Activity
Your answer should be every line with the word "exists", copied from the data below.

Dataset content
----

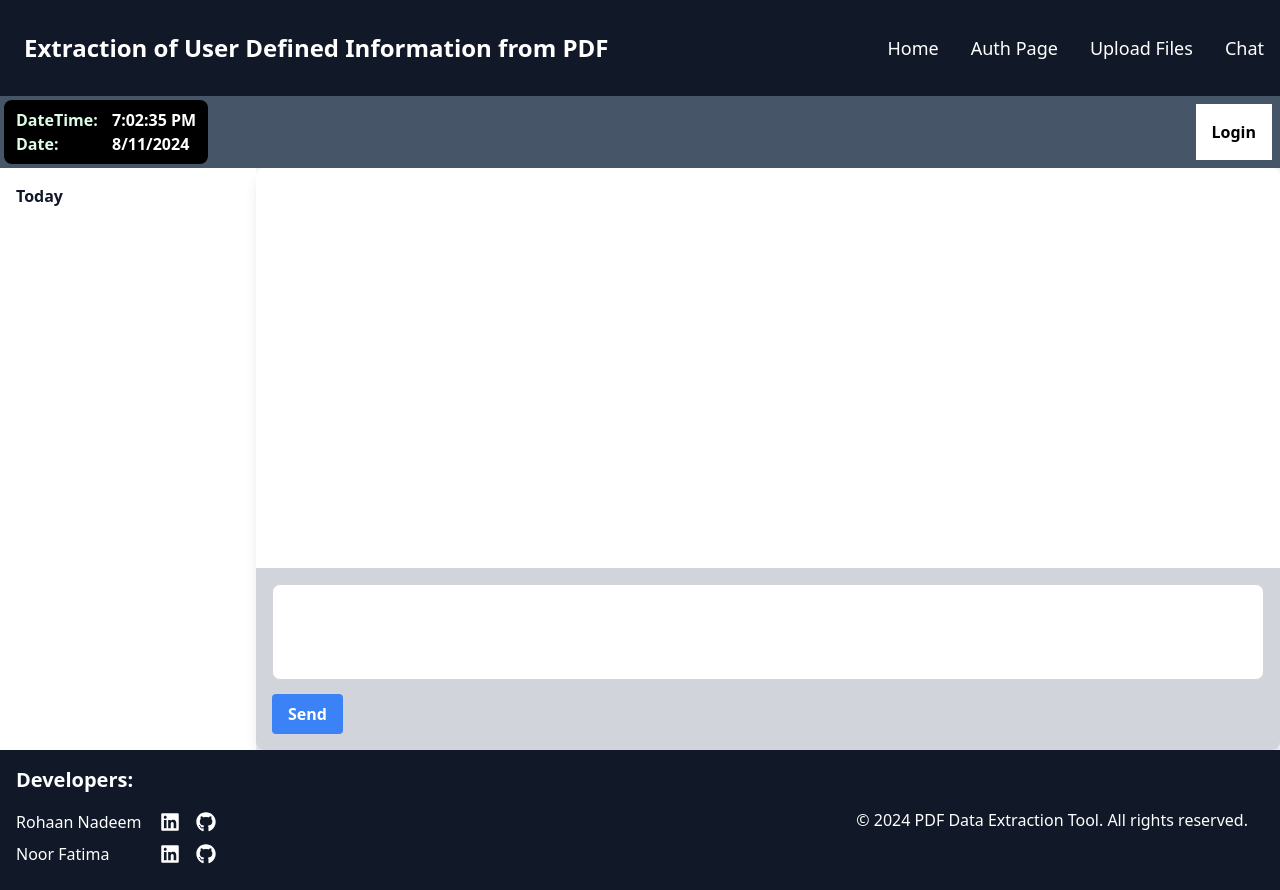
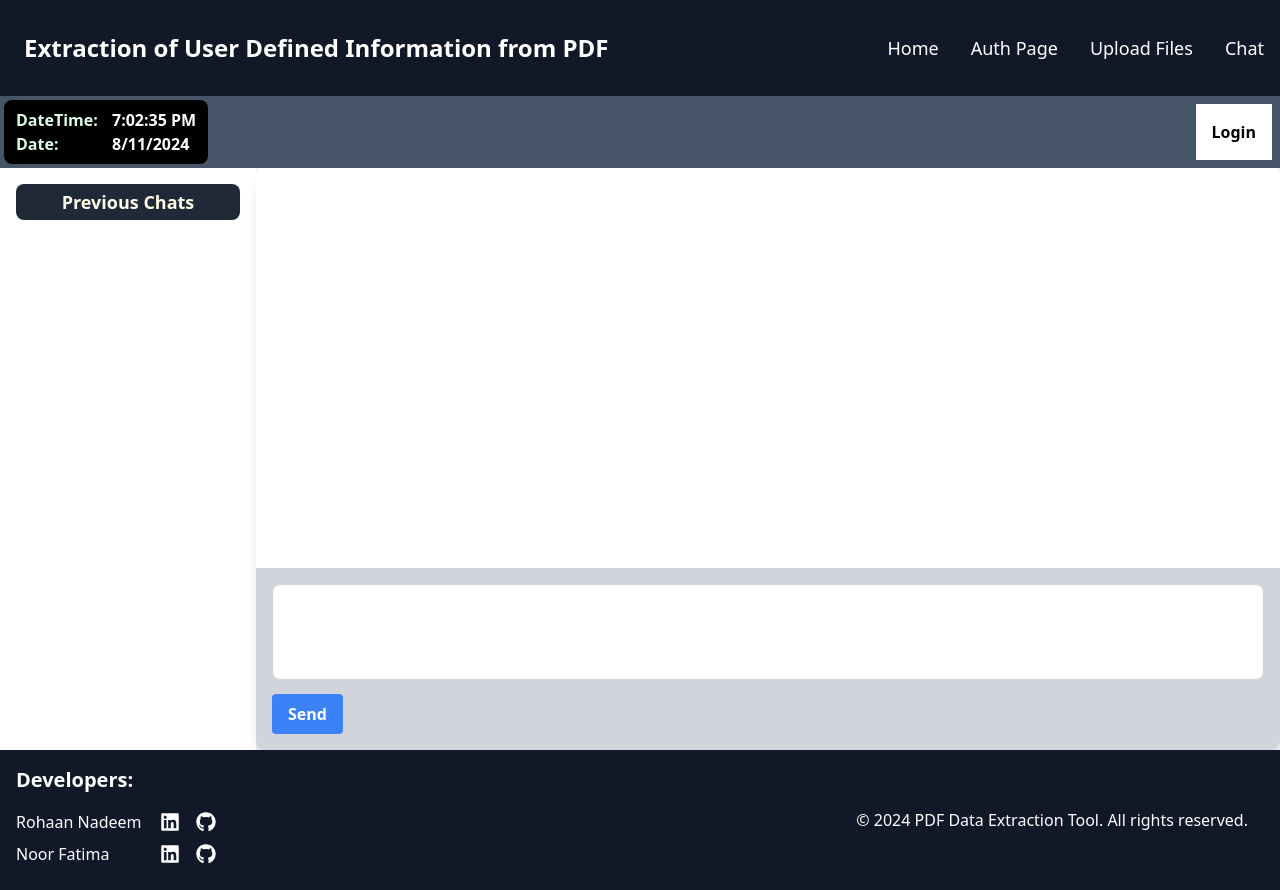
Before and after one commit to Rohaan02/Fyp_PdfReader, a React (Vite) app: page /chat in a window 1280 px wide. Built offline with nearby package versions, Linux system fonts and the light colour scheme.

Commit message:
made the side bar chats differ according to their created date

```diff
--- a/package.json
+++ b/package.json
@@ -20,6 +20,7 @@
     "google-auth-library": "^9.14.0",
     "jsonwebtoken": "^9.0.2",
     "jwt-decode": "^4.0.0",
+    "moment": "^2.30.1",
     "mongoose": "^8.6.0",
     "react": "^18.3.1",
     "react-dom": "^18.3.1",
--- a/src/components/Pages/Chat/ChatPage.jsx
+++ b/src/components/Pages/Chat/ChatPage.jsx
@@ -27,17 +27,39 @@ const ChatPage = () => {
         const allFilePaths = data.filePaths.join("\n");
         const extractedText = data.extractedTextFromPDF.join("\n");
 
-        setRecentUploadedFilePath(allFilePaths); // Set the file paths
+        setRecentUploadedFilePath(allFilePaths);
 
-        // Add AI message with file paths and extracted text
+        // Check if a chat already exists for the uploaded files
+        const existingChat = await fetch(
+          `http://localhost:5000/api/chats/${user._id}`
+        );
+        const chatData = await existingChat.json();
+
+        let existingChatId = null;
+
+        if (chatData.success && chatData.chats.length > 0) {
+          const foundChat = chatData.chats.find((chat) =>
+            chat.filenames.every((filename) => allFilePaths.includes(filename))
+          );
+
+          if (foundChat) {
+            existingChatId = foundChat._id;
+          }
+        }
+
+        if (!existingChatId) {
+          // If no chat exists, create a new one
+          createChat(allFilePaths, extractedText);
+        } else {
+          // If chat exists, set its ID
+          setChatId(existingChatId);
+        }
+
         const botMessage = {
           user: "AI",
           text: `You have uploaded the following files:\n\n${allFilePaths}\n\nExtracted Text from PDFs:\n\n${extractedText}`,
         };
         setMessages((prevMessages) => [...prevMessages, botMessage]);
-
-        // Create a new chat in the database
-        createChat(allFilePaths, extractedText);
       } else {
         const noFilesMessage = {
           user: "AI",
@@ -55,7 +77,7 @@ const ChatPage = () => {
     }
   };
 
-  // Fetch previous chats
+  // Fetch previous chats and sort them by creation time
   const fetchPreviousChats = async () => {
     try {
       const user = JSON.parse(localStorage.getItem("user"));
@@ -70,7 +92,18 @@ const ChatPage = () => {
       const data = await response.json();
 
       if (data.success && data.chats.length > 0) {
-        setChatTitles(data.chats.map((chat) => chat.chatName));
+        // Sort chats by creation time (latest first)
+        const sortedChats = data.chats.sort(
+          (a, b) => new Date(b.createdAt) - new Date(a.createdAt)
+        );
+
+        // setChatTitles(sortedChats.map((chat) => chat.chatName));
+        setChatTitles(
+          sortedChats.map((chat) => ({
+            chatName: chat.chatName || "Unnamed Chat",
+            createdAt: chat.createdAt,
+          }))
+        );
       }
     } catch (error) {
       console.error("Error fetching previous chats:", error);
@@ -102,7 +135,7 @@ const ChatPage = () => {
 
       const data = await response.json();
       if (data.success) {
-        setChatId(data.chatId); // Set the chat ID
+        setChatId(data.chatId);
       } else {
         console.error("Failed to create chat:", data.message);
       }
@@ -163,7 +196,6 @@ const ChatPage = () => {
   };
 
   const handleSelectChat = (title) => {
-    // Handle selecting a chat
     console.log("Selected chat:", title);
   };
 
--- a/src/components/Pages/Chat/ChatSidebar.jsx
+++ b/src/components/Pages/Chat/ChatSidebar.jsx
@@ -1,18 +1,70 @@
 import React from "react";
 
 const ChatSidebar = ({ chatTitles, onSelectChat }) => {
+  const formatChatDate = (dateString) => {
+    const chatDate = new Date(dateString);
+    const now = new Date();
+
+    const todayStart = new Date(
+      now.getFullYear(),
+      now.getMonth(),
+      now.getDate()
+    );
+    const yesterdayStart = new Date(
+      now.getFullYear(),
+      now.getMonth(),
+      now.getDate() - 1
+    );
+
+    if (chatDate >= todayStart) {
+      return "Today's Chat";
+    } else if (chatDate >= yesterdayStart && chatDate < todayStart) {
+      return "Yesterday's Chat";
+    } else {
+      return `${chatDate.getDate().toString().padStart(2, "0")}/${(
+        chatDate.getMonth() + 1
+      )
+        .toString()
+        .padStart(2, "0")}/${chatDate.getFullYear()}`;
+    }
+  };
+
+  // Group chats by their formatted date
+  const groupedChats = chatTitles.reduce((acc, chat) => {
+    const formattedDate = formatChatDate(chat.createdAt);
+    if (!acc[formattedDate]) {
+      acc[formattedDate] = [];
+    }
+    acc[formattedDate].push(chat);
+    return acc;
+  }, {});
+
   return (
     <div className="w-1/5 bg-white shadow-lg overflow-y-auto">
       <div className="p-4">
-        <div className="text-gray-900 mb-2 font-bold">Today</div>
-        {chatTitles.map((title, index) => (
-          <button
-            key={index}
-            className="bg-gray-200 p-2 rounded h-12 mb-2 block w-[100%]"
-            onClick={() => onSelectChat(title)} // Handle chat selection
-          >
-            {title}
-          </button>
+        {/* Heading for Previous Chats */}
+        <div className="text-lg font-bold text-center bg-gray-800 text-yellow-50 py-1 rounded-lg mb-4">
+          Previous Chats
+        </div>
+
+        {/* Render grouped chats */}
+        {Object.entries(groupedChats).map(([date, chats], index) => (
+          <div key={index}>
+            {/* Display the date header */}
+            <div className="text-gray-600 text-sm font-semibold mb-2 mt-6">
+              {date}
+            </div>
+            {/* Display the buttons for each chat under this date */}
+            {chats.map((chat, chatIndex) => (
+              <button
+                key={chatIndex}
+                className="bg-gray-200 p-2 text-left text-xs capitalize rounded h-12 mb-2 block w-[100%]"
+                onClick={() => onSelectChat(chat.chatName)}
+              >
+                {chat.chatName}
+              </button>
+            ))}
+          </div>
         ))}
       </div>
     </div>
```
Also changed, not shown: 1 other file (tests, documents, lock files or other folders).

----

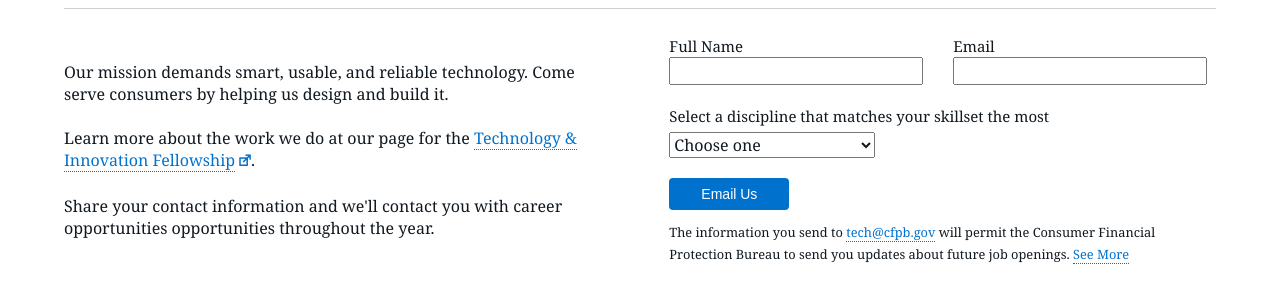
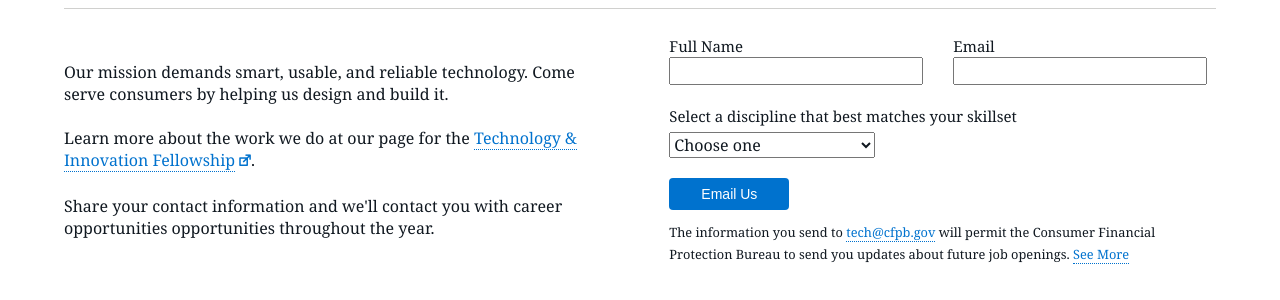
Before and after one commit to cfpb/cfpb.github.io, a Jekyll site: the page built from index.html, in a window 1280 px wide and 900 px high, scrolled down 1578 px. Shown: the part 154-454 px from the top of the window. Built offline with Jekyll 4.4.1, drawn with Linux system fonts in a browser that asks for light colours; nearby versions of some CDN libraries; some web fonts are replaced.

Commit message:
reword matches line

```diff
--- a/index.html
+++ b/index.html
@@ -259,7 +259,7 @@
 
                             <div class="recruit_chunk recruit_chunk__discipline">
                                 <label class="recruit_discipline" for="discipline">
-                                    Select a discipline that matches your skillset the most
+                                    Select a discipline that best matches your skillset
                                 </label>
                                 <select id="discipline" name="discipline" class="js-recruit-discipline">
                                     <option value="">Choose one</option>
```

----

Task answer
+        // Check if a chat already exists for the uploaded files
+          // If no chat exists, create a new one
+          // If chat exists, set its ID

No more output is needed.